US5404633 *Jan 10, 1992Apr 11, 1995The Boeing CompanyMethod of dynamically supporting a drill quill in a drill/rivet machine
US5577315 *Jun 6, 1995Nov 26, 1996The Boeing CompanyMethod of upsetting rivets
US5621963 *Jun 6, 1995Apr 22, 1997The Boeing CompanyMethod of upsetting a rivet
US5685058 *Jun 6, 1995Nov 11, 1997The Boeing CompanyMethod for direct insertion of a headed rivet into a countersunk hole
US5752306 *Jun 6, 1995May 19, 1998The Boeing CompanyMethod for upsetting a headed rivet by differential initiation of opposed electromagnetic rivet drivers
US6276050Jul 21, 1999Aug 21, 2001Emhart Inc.Riveting system and process for forming a riveted joint
US6481092Feb 26, 2001Nov 19, 2002The Boeing CompanyElectromagnetic coil, and method and apparatus for making same
US6502008Apr 3, 2001Dec 31, 2002Newfrey LlcRiveting system and process for forming a riveted joint
US6830173Aug 24, 2001Dec 14, 2004Senco Products, Inc.Impact device
US7024270Nov 20, 2002Apr 4, 2006Newfrey LlcRiveting system and process for forming a riveted joint
US7123982Mar 2, 2004Oct 17, 2006Newfrey LlcRiveting system and process for forming a riveted joint
US7409760May 22, 2001Aug 12, 2008Newfrey LlcRiveting system and process for forming a riveted joint
US7752739Feb 23, 2006Jul 13, 2010Newfrey LlcRiveting system and process for forming a riveted joint
US7810231Jun 14, 2005Oct 12, 2010Newfrey LlcSelf-piercing rivet setting apparatus and system
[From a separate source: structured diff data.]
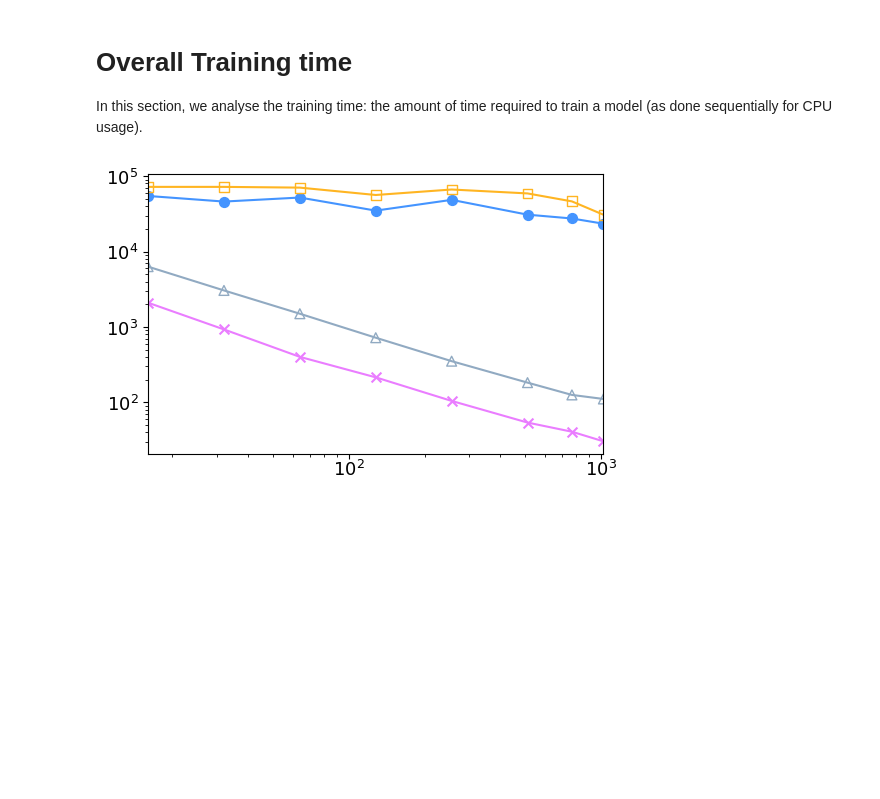
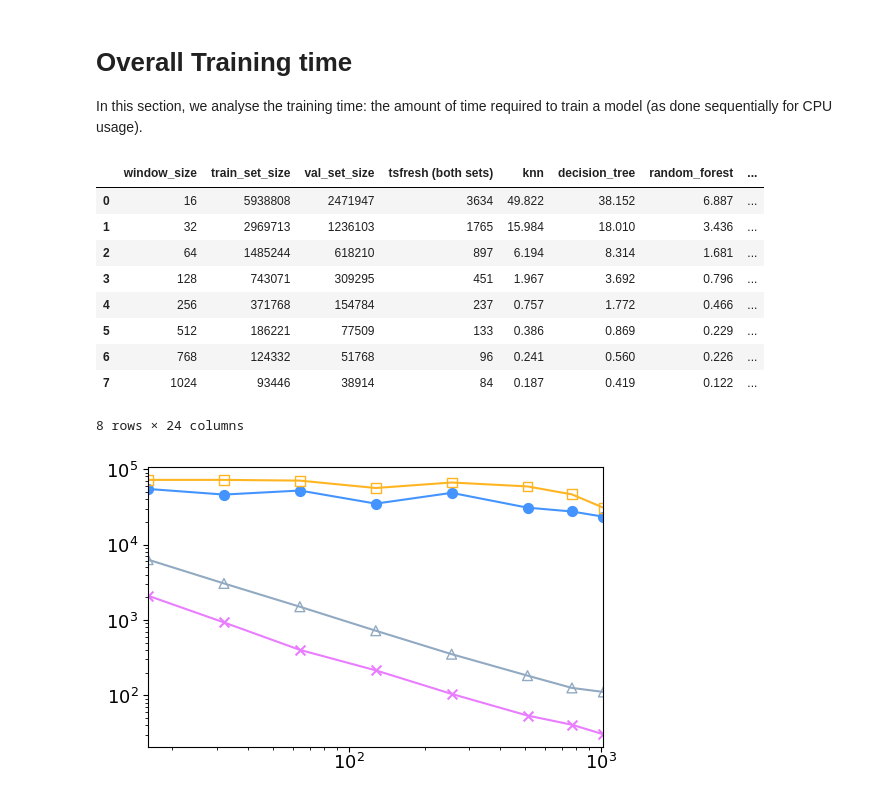
Before and after one commit to boniolp/MSAD, a Jupyter notebook: experiments/execution_time_analysis/execution_time_evaluation.ipynb, the cells around one changed output. Drawn from its saved outputs; the diff is of its cells as text; code cells hidden in the pictures; blank space fills up the shorter version.

```diff
--- a/experiments/execution_time_analysis/execution_time_evaluation.ipynb
+++ b/experiments/execution_time_analysis/execution_time_evaluation.ipynb
@@ -394,6 +396,21 @@ plt.show()
 # Overall Training time
 
 In this section, we analyse the training time: the amount of time required to train a model (as done sequentially for CPU usage).
+# %%
+df_training = pd.read_csv('../../results/execution_time/all_training_time.csv')
+df_training = df_training.drop(labels='Unnamed: 0',  axis=1)
+df_training
+# %% [output]
+|  | window_size | train_set_size | val_set_size | tsfresh (both sets) | knn | decision_tree | random_forest | ... |
+| 0 | 16 | 5938808 | 2471947 | 3634 | 49.822 | 38.152 | 6.887 | ... |
+| 1 | 32 | 2969713 | 1236103 | 1765 | 15.984 | 18.010 | 3.436 | ... |
+| 2 | 64 | 1485244 | 618210 | 897 | 6.194 | 8.314 | 1.681 | ... |
+| 3 | 128 | 743071 | 309295 | 451 | 1.967 | 3.692 | 0.796 | ... |
+| 4 | 256 | 371768 | 154784 | 237 | 0.757 | 1.772 | 0.466 | ... |
+| 5 | 512 | 186221 | 77509 | 133 | 0.386 | 0.869 | 0.229 | ... |
+| 6 | 768 | 124332 | 51768 | 96 | 0.241 | 0.560 | 0.226 | ... |
+| 7 | 1024 | 93446 | 38914 | 84 | 0.187 | 0.419 | 0.122 | ... |
+8 rows × 24 columns
 # %%
 plt.rcParams.update({'font.size': 13})
 
```
Also changed, not shown: parts of 6 cells of this notebook, 2 other files.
US8146240Jul 9, 2010Apr 3, 2012Newfrey LlcRiveting system and process for forming a riveted joint
CN1108205C *Mar 24, 2000May 14, 2003西北工业大学Electromagnetic rivetter
Classifications
U.S. Classification72/430, 173/126, 29/243.54, 173/117
International ClassificationB21J7/30, B21J15/24
Cooperative ClassificationB21J7/30, B21J15/24
European ClassificationB21J7/30, B21J15/24